To bring cash in quicker you need a bigger faucet – work to increase sales and then collect on those sales as quickly as possible. This means offering shorter terms to your customer or offering a discount for early payment.
To slow your cash outflows, you need smaller holes that flow slower in the bottom of the bucket – reduce expenses and then take more time to pay those expenses. That means getting longer terms from your vendors.
Which Cash Flow Option is Best for Your Business?
There is no right answer to this question. It all depends on the nature of your business, your industry and the resources available to you.
To make the best decision, here are some things to think about:
- Do you operate in an industry where it will be very difficult to get your customers to pay quicker?
- Do you work with large companies that are likely to be inflexible in their payment terms?

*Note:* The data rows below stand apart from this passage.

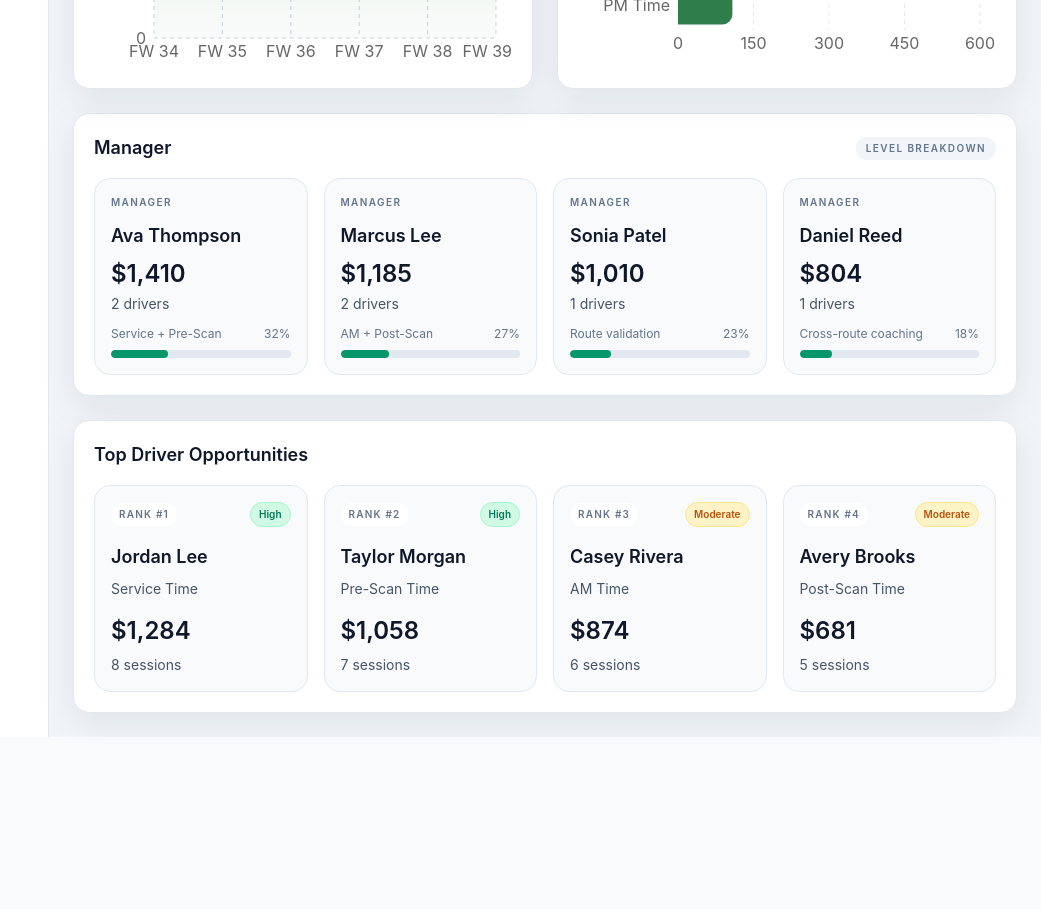
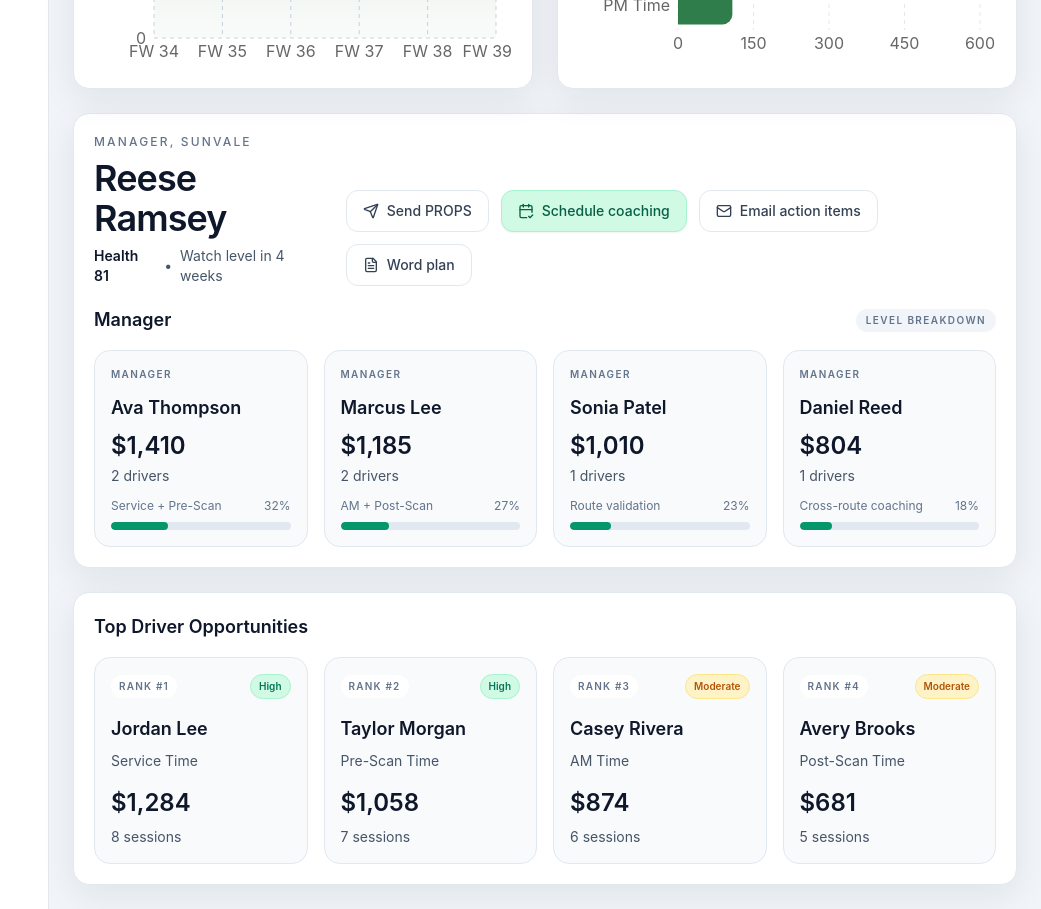
Before and after one commit to USFmbrown3/nph-insights, a React (Vite) app: page / in a window 1280 px wide. Shown: the part 1160-2069 px from the top of the page, without its empty margins (239-1280 px from the left). Before the commit the page ends 1897 px from the top, so only its background shows below. Built offline with nearby package versions, Linux system fonts and the light colour scheme.

Commit message:
Add the manager header and action buttons to the overview section to match the provided mockup

```diff
--- a/src/App.tsx
+++ b/src/App.tsx
@@ -4,6 +4,7 @@ import {
   BarChart3,
   BriefcaseBusiness,
   Building2,
+  CalendarCheck2,
   CheckCircle2,
   ChevronRight,
   CircleDollarSign,
@@ -13,8 +14,10 @@ import {
   Filter,
   Gauge,
   LayoutDashboard,
+  Mail,
   Menu,
   Search,
+  Send,
   ShieldCheck,
   Truck,
   Users,
@@ -77,6 +80,32 @@ const managerBreakdown = [
 
 function Clipboard(props: any) {
   return <BarChart3 {...props} />;
+}
+
+function ActionButton({
+  icon: Icon,
+  label,
+  active = false,
+  className = ''
+}: {
+  icon: typeof Send;
+  label: string;
+  active?: boolean;
+  className?: string;
+}) {
+  return (
+    <button
+      type='button'
+      className={`inline-flex items-center gap-2 rounded-xl border px-4 py-2.5 text-sm font-medium transition ${
+        active
+          ? 'border-emerald-200 bg-emerald-100 text-emerald-800 shadow-sm'
+          : 'border-slate-200 bg-white text-slate-700 hover:border-slate-300 hover:bg-slate-50'
+      } ${className}`}
+    >
+      <Icon className='h-4 w-4' />
+      <span>{label}</span>
+    </button>
+  );
 }
 
 function App() {
@@ -575,6 +604,25 @@ function OverviewPage({
       </div>
 
       <section className='card-surface p-4 md:p-5'>
+        <div className='mb-5 flex flex-col gap-4 xl:flex-row xl:items-end xl:justify-between'>
+          <div>
+            <div className='text-xs font-medium uppercase tracking-[0.18em] text-slate-500'>Manager, Sunvale</div>
+            <h3 className='mt-2 text-4xl font-semibold tracking-tight text-slate-900'>Reese Ramsey</h3>
+            <div className='mt-2 flex items-center gap-2 text-sm text-slate-600'>
+              <span className='font-semibold text-slate-900'>Health 81</span>
+              <span>•</span>
+              <span>Watch level in 4 weeks</span>
+            </div>
+          </div>
+
+          <div className='flex flex-wrap gap-3'>
+            <ActionButton icon={Send} label='Send PROPS' active={false} />
+            <ActionButton icon={CalendarCheck2} label='Schedule coaching' active={true} />
+            <ActionButton icon={Mail} label='Email action items' />
+            <ActionButton icon={FileText} label='Word plan' />
+          </div>
+        </div>
+
         <div className='mb-4 flex items-center justify-between'>
           <h3 className='section-title'>Manager</h3>
           <span className='rounded-full bg-slate-100 px-2.5 py-1 text-[10px] font-semibold uppercase tracking-[0.14em] text-slate-500'>Level breakdown</span>
@@ -913,7 +961,7 @@ function CoachingPlannerPage({ drivers }: { drivers: DriverRecord[] }) {
       <section className='card-surface p-5'>
         <div className='text-xs font-medium uppercase tracking-[0.16em] text-slate-500'>Coaching Objective</div>
         <p className='mt-2 text-sm leading-7 text-slate-700'>
-          Prioritize recurring Service, Pre-Scan, and AM opportunities using the supplied route-session evidence. Managers should validate unresolved data concerns, discuss operating conditions noted in the route summary, and align coaching on the highest-confidence drivers before the next reporting period.
+          Prioritize recurring Service, Pre-Scan, and AM opportunities using the supplied route-session evidence. Managers should validate unresolved data concerns, discuss operating conditions neutrally, and establish measurable improvement goals for supported patterns.
         </p>
       </section>
 
```
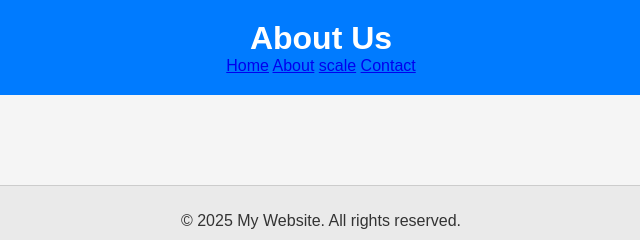
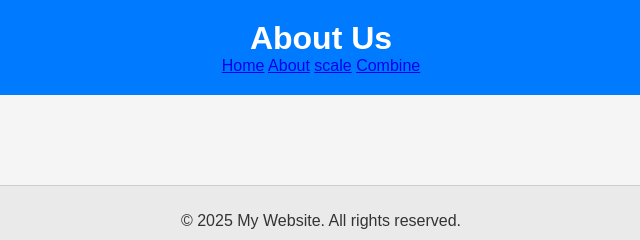
Before and after one commit to Bergmite77/my-web-page, a plain HTML site: page about.html in a window 1280 px wide. Shown: the full height of the page, 319-959 px from the left. Drawn offline with Linux system fonts and the light colour scheme; files that its build step writes are made by us from their sources.

Commit message:
Updated index

```diff
--- a/about.html
+++ b/about.html
@@ -13,7 +13,7 @@
             <a href="index.html">Home</a>
             <a href="about.html">About</a>
             <a href="scale.html">scale</a>
-            <a href="contact.html">Contact</a>
+            <a href="combine.html">Combine</a>
         </nav>
     </header>
     <main>
```
Also changed, not shown: index.html (+1 -1 lines).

- Do you have the personnel to pursue past due invoices?
- What is your cost of equity compared to the cost of financing your cash flow?
- Do you have one or two large vendors whose on-time payments are vital to the operation of your business?
There is a cost to use cash flow financing, but that cost may be less than what you would spend to achieve a similar effect on your own.
As I mentioned above, there isn’t one answer that is right for every business. You need to weigh the pros and cons of each cash flow financing option to see which is the best for yours.